→ Task details: Nothing but the pictures may be left out. Restate the rest of the entries word for word.

→ Records drawn from a dataset:
--- --- ---

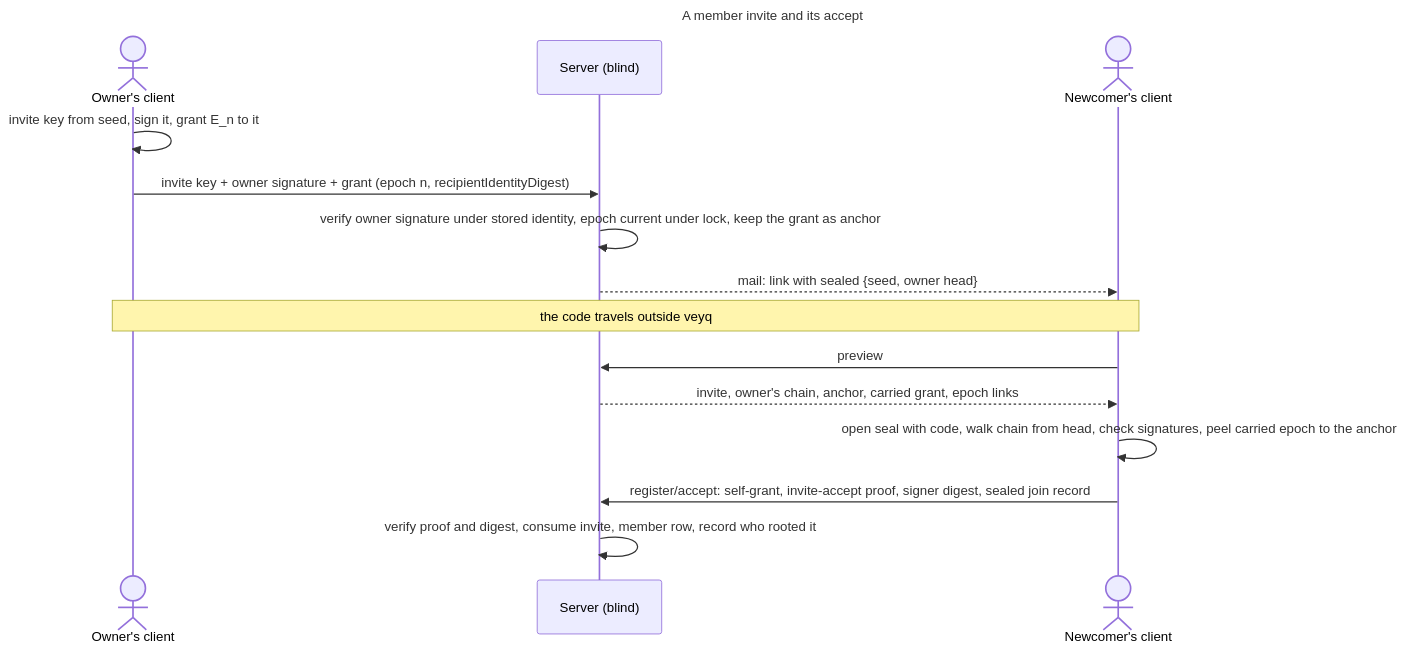
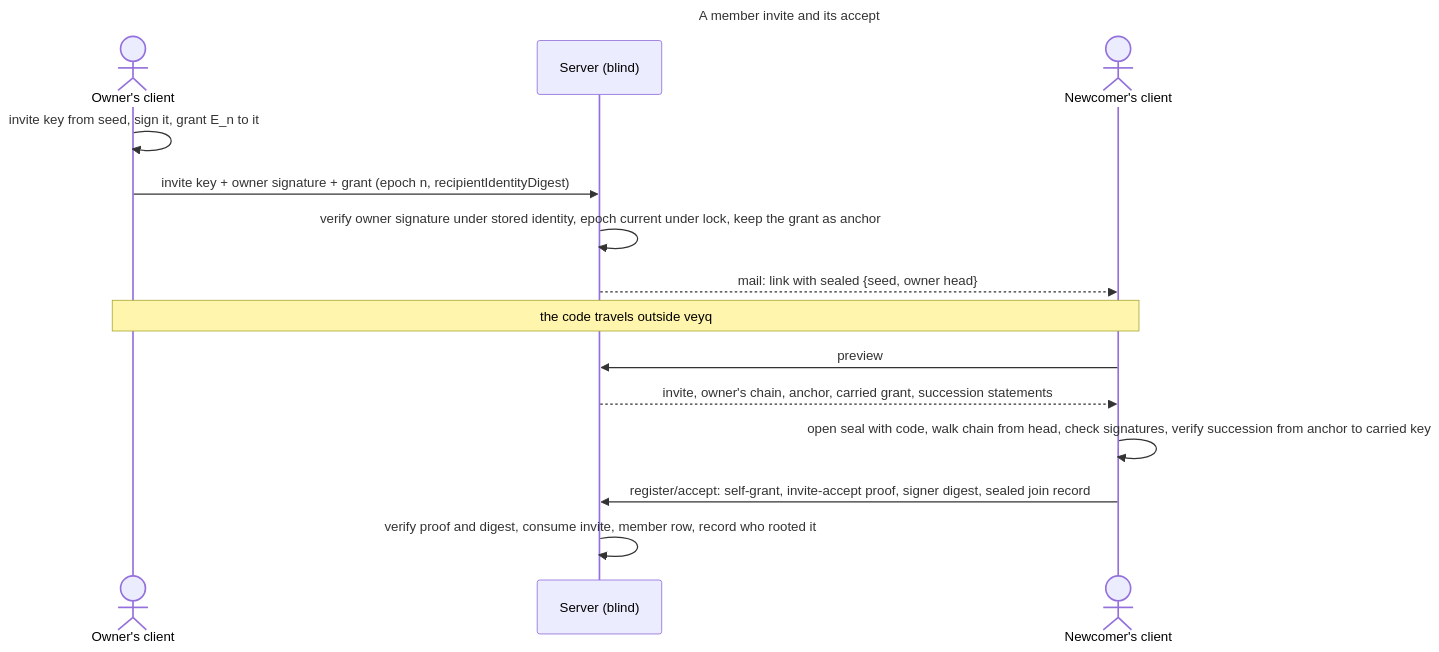
The second of 2 diagrams in docs/crosscutting/keys-grants-and-trust.md (raddatzk/veyq), drawn with Mermaid before and after one commit. The commit also changed other lines of this file and 80 other files, not shown here.

````diff
--- a/docs/crosscutting/keys-grants-and-trust.md
+++ b/docs/crosscutting/keys-grants-and-trust.md
@@ -177,19 +186,19 @@
 ```mermaid
 ---
 title: A member invite and its accept
 ---
 sequenceDiagram
   actor O as Owner's client
   participant S as Server (blind)
   actor N as Newcomer's client
   O->>O: invite key from seed, sign it, grant E_n to it
   O->>S: invite key + owner signature + grant (epoch n, recipientIdentityDigest)
   S->>S: verify owner signature under stored identity, epoch current under lock, keep the grant as anchor
   S-->>N: mail: link with sealed {seed, owner head}
   Note over O,N: the code travels outside veyq
   N->>S: preview
-  S-->>N: invite, owner's chain, anchor, carried grant, epoch links
-  N->>N: open seal with code, walk chain from head, check signatures, peel carried epoch to the anchor
+  S-->>N: invite, owner's chain, anchor, carried grant, succession statements
+  N->>N: open seal with code, walk chain from head, check signatures, verify succession from anchor to carried key
   N->>S: register/accept: self-grant, invite-accept proof, signer digest, sealed join record
   S->>S: verify proof and digest, consume invite, member row, record who rooted it
 ```
````
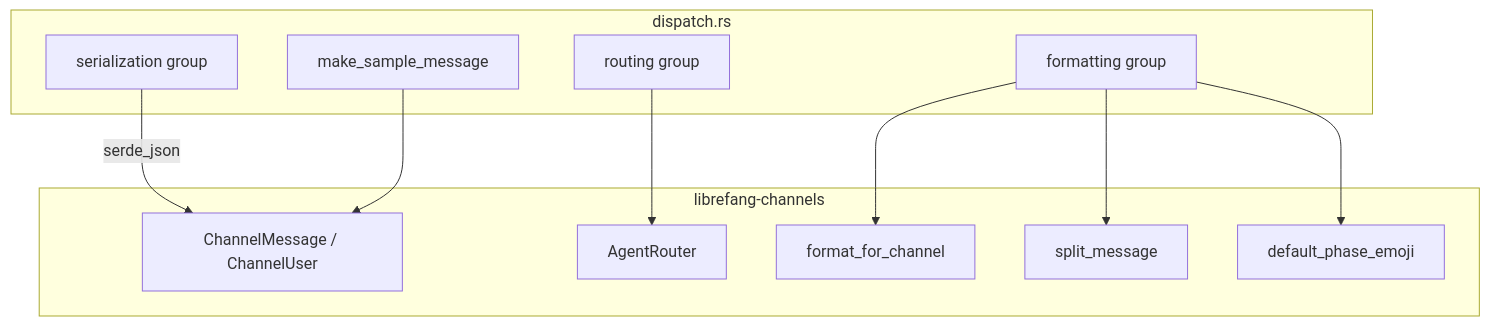
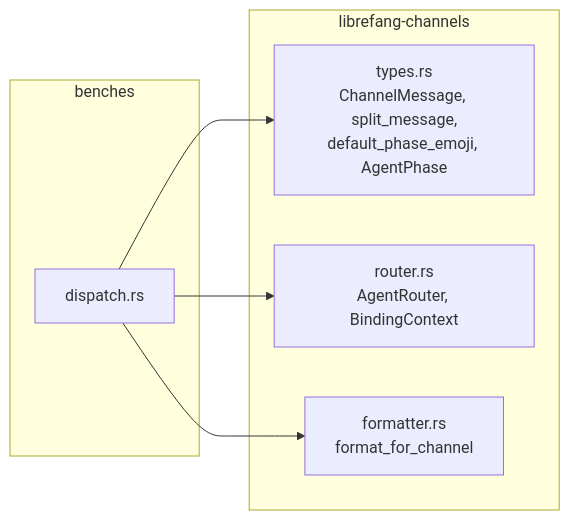
The diagram in other-librefang-channels-benches.md (leszek3737/librefang-WIki), drawn with Mermaid before and after one commit. The commit also changed other lines of this file and 100 other files, not shown here.

````diff
--- a/other-librefang-channels-benches.md
+++ b/other-librefang-channels-benches.md
@@ -35,24 +71,14 @@
 ```mermaid
-graph TD
-    subgraph dispatch.rs
-        A[make_sample_message]
-        S[serialization group]
-        R[routing group]
-        F[formatting group]
+graph LR
+    subgraph benches
+        A[dispatch.rs]
     end
-
     subgraph librefang-channels
-        CM[ChannelMessage / ChannelUser]
-        AR[AgentRouter]
-        FC[format_for_channel]
-        SM[split_message]
-        PE[default_phase_emoji]
+        B[types.rs<br/>ChannelMessage, split_message,<br/>default_phase_emoji, AgentPhase]
+        C[router.rs<br/>AgentRouter, BindingContext]
+        D[formatter.rs<br/>format_for_channel]
     end
-
-    S -->|serde_json| CM
-    R --> AR
-    F --> FC
-    F --> SM
-    F --> PE
-    A --> CM
+    A --> B
+    A --> C
+    A --> D
 ```
````
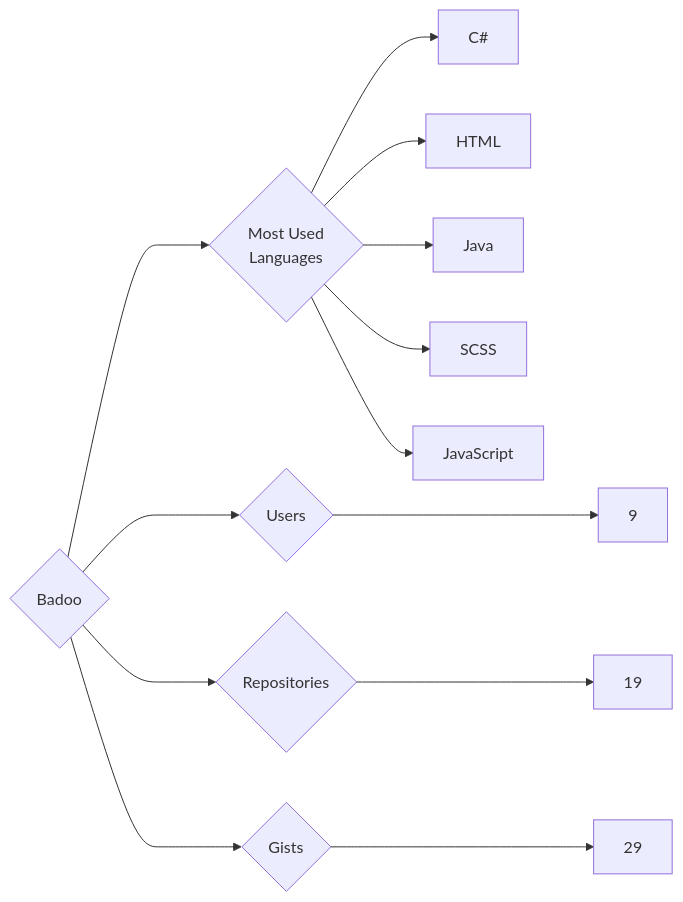
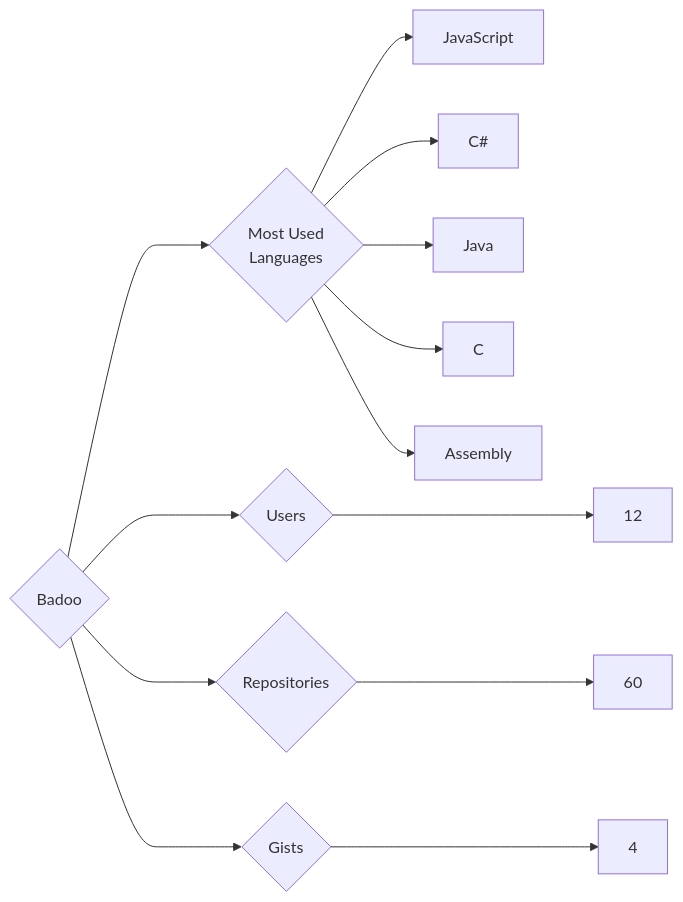
One commit to trickest/insiders changed the diagram in targets/Badoo/README.md. Above: the diagram before and after it, drawn with Mermaid. The commit also changed 1055 other files, not shown here.

````diff
--- a/targets/Badoo/README.md
+++ b/targets/Badoo/README.md
@@ -3,13 +3,13 @@
 ```mermaid
 graph LR
 COMPANY_NAME{Badoo}
-COMPANY_NAME ---> U{Users} ---> UN[9]
-COMPANY_NAME ---> R{Repositories} ---> RN[19]
-COMPANY_NAME ---> G{Gists} ---> GN[29]
+COMPANY_NAME ---> U{Users} ---> UN[12]
+COMPANY_NAME ---> R{Repositories} ---> RN[60]
+COMPANY_NAME ---> G{Gists} ---> GN[4]
 COMPANY_NAME ---> ML{Most Used<br>Languages}
+ML --> JavaScript[JavaScript]
 ML --> C#[C#]
-ML --> HTML[HTML]
 ML --> Java[Java]
-ML --> SCSS[SCSS]
-ML --> JavaScript[JavaScript]
+ML --> C[C]
+ML --> Assembly[Assembly]
 ```
````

--- --- ---

→ Solution for this exercise:
The second of 2 diagrams in docs/crosscutting/keys-grants-and-trust.md (raddatzk/veyq), drawn with Mermaid before and after one commit. The commit also changed other lines of this file and 80 other files, not shown here.

````diff
--- a/docs/crosscutting/keys-grants-and-trust.md
+++ b/docs/crosscutting/keys-grants-and-trust.md
@@ -177,19 +186,19 @@
 ```mermaid
 ---
 title: A member invite and its accept
 ---
 sequenceDiagram
   actor O as Owner's client
   participant S as Server (blind)
   actor N as Newcomer's client
   O->>O: invite key from seed, sign it, grant E_n to it
   O->>S: invite key + owner signature + grant (epoch n, recipientIdentityDigest)
   S->>S: verify owner signature under stored identity, epoch current under lock, keep the grant as anchor
   S-->>N: mail: link with sealed {seed, owner head}
   Note over O,N: the code travels outside veyq
   N->>S: preview
-  S-->>N: invite, owner's chain, anchor, carried grant, epoch links
-  N->>N: open seal with code, walk chain from head, check signatures, peel carried epoch to the anchor
+  S-->>N: invite, owner's chain, anchor, carried grant, succession statements
+  N->>N: open seal with code, walk chain from head, check signatures, verify succession from anchor to carried key
   N->>S: register/accept: self-grant, invite-accept proof, signer digest, sealed join record
   S->>S: verify proof and digest, consume invite, member row, record who rooted it
 ```
````
The diagram in other-librefang-channels-benches.md (leszek3737/librefang-WIki), drawn with Mermaid before and after one commit. The commit also changed other lines of this file and 100 other files, not shown here.

````diff
--- a/other-librefang-channels-benches.md
+++ b/other-librefang-channels-benches.md
@@ -35,24 +71,14 @@
 ```mermaid
-graph TD
-    subgraph dispatch.rs
-        A[make_sample_message]
-        S[serialization group]
-        R[routing group]
-        F[formatting group]
+graph LR
+    subgraph benches
+        A[dispatch.rs]
     end
-
     subgraph librefang-channels
-        CM[ChannelMessage / ChannelUser]
-        AR[AgentRouter]
-        FC[format_for_channel]
-        SM[split_message]
-        PE[default_phase_emoji]
+        B[types.rs<br/>ChannelMessage, split_message,<br/>default_phase_emoji, AgentPhase]
+        C[router.rs<br/>AgentRouter, BindingContext]
+        D[formatter.rs<br/>format_for_channel]
     end
-
-    S -->|serde_json| CM
-    R --> AR
-    F --> FC
-    F --> SM
-    F --> PE
-    A --> CM
+    A --> B
+    A --> C
+    A --> D
 ```
````
One commit to trickest/insiders changed the diagram in targets/Badoo/README.md. Above: the diagram before and after it, drawn with Mermaid. The commit also changed 1055 other files, not shown here.

````diff
--- a/targets/Badoo/README.md
+++ b/targets/Badoo/README.md
@@ -3,13 +3,13 @@
 ```mermaid
 graph LR
 COMPANY_NAME{Badoo}
-COMPANY_NAME ---> U{Users} ---> UN[9]
-COMPANY_NAME ---> R{Repositories} ---> RN[19]
-COMPANY_NAME ---> G{Gists} ---> GN[29]
+COMPANY_NAME ---> U{Users} ---> UN[12]
+COMPANY_NAME ---> R{Repositories} ---> RN[60]
+COMPANY_NAME ---> G{Gists} ---> GN[4]
 COMPANY_NAME ---> ML{Most Used<br>Languages}
+ML --> JavaScript[JavaScript]
 ML --> C#[C#]
-ML --> HTML[HTML]
 ML --> Java[Java]
-ML --> SCSS[SCSS]
-ML --> JavaScript[JavaScript]
+ML --> C[C]
+ML --> Assembly[Assembly]
 ```
````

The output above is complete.